**MATERIAL TO PROCESS:**
-=-=-=-=-

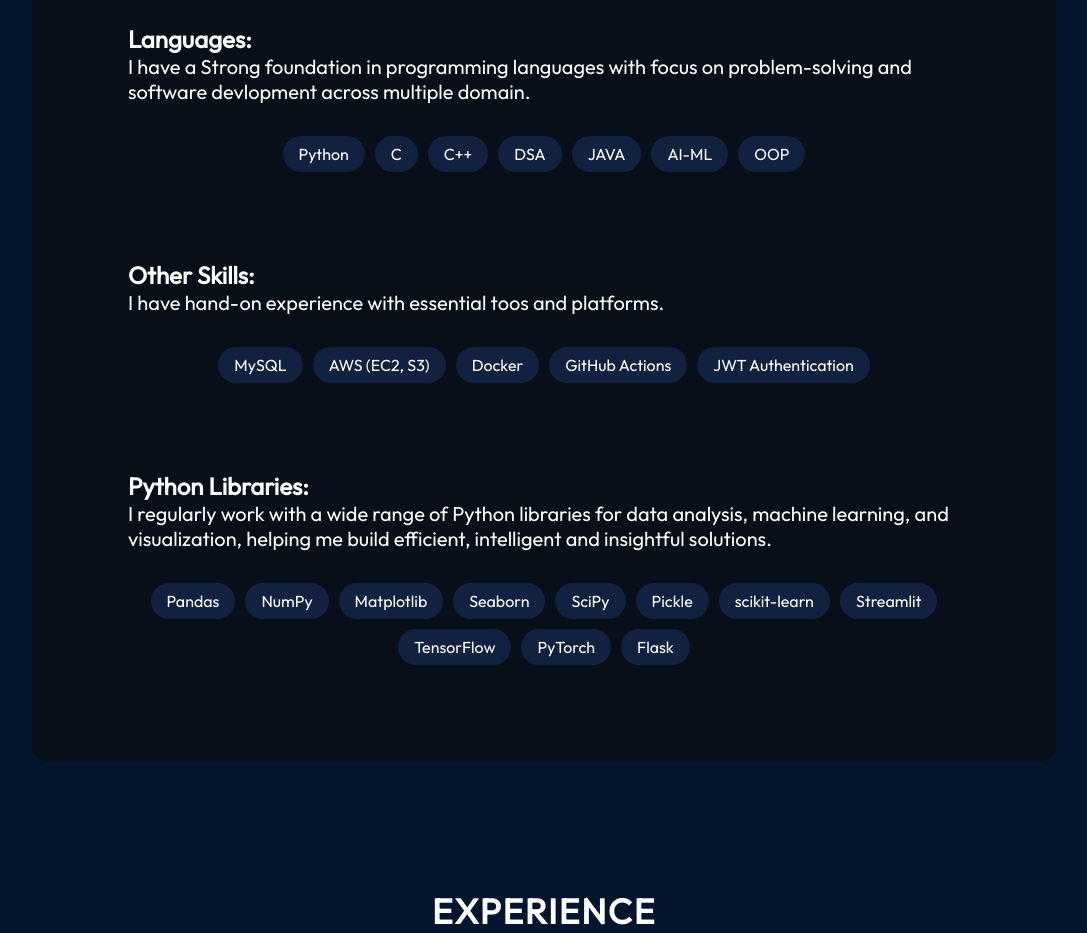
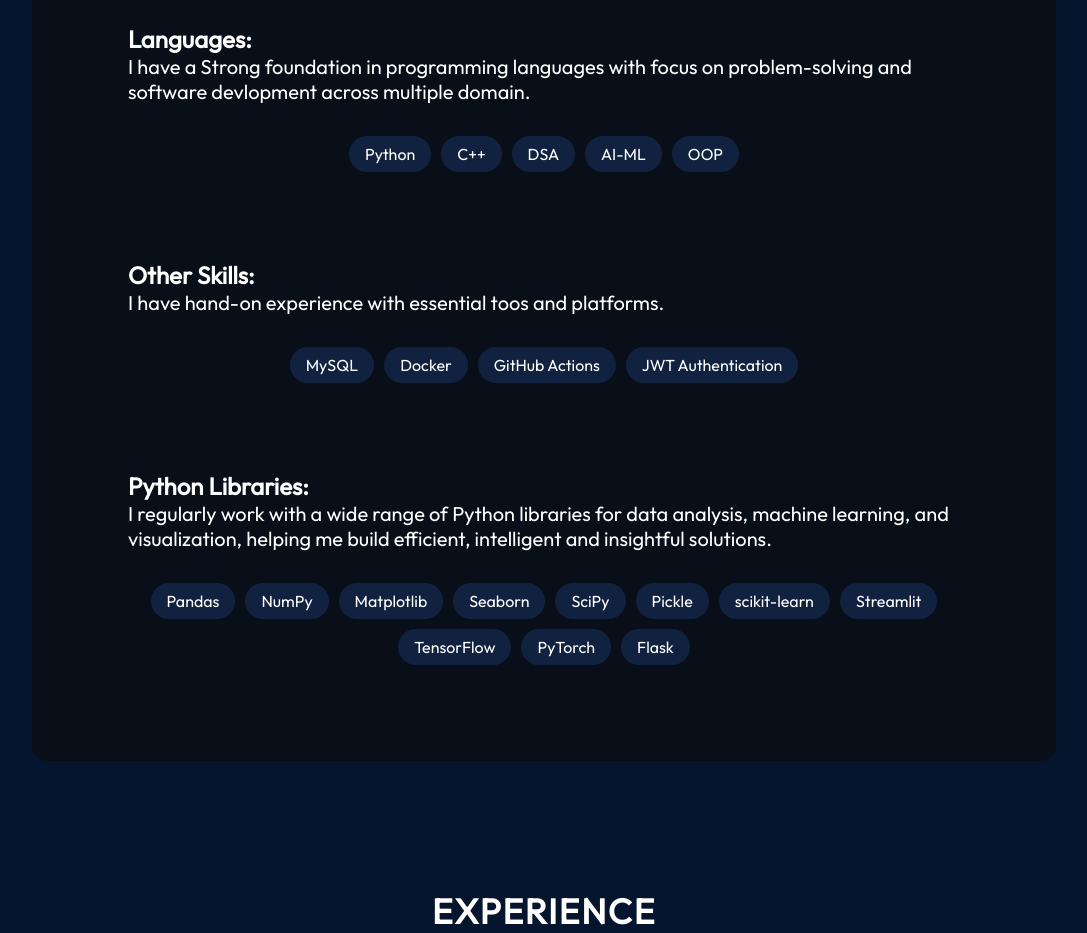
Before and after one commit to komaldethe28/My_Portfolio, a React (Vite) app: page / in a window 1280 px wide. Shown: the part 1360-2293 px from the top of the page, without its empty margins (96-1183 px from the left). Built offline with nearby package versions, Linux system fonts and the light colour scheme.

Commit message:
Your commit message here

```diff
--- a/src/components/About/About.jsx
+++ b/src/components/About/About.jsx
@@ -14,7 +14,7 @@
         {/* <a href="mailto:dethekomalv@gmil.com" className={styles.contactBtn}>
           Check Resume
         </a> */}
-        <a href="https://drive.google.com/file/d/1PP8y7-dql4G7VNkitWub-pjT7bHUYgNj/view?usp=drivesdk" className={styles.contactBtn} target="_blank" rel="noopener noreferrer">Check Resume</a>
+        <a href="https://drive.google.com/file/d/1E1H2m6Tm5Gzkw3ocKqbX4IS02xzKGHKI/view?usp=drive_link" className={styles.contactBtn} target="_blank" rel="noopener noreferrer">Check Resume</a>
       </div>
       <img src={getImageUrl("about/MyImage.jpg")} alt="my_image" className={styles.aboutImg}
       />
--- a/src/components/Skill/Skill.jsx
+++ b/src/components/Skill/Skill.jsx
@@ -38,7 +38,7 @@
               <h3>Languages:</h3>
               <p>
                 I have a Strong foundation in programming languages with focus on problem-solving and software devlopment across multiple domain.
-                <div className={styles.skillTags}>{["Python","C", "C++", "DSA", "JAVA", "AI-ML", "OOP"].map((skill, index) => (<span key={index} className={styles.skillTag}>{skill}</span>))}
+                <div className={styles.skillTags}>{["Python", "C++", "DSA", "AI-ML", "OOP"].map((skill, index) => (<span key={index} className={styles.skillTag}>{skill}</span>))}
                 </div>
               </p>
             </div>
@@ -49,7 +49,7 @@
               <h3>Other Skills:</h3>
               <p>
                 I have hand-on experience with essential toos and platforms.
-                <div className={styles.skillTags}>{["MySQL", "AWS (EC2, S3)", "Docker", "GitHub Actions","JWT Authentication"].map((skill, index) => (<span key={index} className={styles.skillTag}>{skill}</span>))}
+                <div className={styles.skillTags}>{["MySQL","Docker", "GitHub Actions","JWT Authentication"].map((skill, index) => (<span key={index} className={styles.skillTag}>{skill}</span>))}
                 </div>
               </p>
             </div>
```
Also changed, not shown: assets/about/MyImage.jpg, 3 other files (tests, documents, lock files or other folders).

-=-=-=-=-

**WHAT THIS TASK INVOLVES:** From the first line to the last, set down the data exactly, without the pictures.

**ANSWER BOX:**
Before and after one commit to komaldethe28/My_Portfolio, a React (Vite) app: page / in a window 1280 px wide. Shown: the part 1360-2293 px from the top of the page, without its empty margins (96-1183 px from the left). Built offline with nearby package versions, Linux system fonts and the light colour scheme.

Commit message:
Your commit message here

```diff
--- a/src/components/About/About.jsx
+++ b/src/components/About/About.jsx
@@ -14,7 +14,7 @@
         {/* <a href="mailto:dethekomalv@gmil.com" className={styles.contactBtn}>
           Check Resume
         </a> */}
-        <a href="https://drive.google.com/file/d/1PP8y7-dql4G7VNkitWub-pjT7bHUYgNj/view?usp=drivesdk" className={styles.contactBtn} target="_blank" rel="noopener noreferrer">Check Resume</a>
+        <a href="https://drive.google.com/file/d/1E1H2m6Tm5Gzkw3ocKqbX4IS02xzKGHKI/view?usp=drive_link" className={styles.contactBtn} target="_blank" rel="noopener noreferrer">Check Resume</a>
       </div>
       <img src={getImageUrl("about/MyImage.jpg")} alt="my_image" className={styles.aboutImg}
       />
--- a/src/components/Skill/Skill.jsx
+++ b/src/components/Skill/Skill.jsx
@@ -38,7 +38,7 @@
               <h3>Languages:</h3>
               <p>
                 I have a Strong foundation in programming languages with focus on problem-solving and software devlopment across multiple domain.
-                <div className={styles.skillTags}>{["Python","C", "C++", "DSA", "JAVA", "AI-ML", "OOP"].map((skill, index) => (<span key={index} className={styles.skillTag}>{skill}</span>))}
+                <div className={styles.skillTags}>{["Python", "C++", "DSA", "AI-ML", "OOP"].map((skill, index) => (<span key={index} className={styles.skillTag}>{skill}</span>))}
                 </div>
               </p>
             </div>
@@ -49,7 +49,7 @@
               <h3>Other Skills:</h3>
               <p>
                 I have hand-on experience with essential toos and platforms.
-                <div className={styles.skillTags}>{["MySQL", "AWS (EC2, S3)", "Docker", "GitHub Actions","JWT Authentication"].map((skill, index) => (<span key={index} className={styles.skillTag}>{skill}</span>))}
+                <div className={styles.skillTags}>{["MySQL","Docker", "GitHub Actions","JWT Authentication"].map((skill, index) => (<span key={index} className={styles.skillTag}>{skill}</span>))}
                 </div>
               </p>
             </div>
```
Also changed, not shown: assets/about/MyImage.jpg, 3 other files (tests, documents, lock files or other folders).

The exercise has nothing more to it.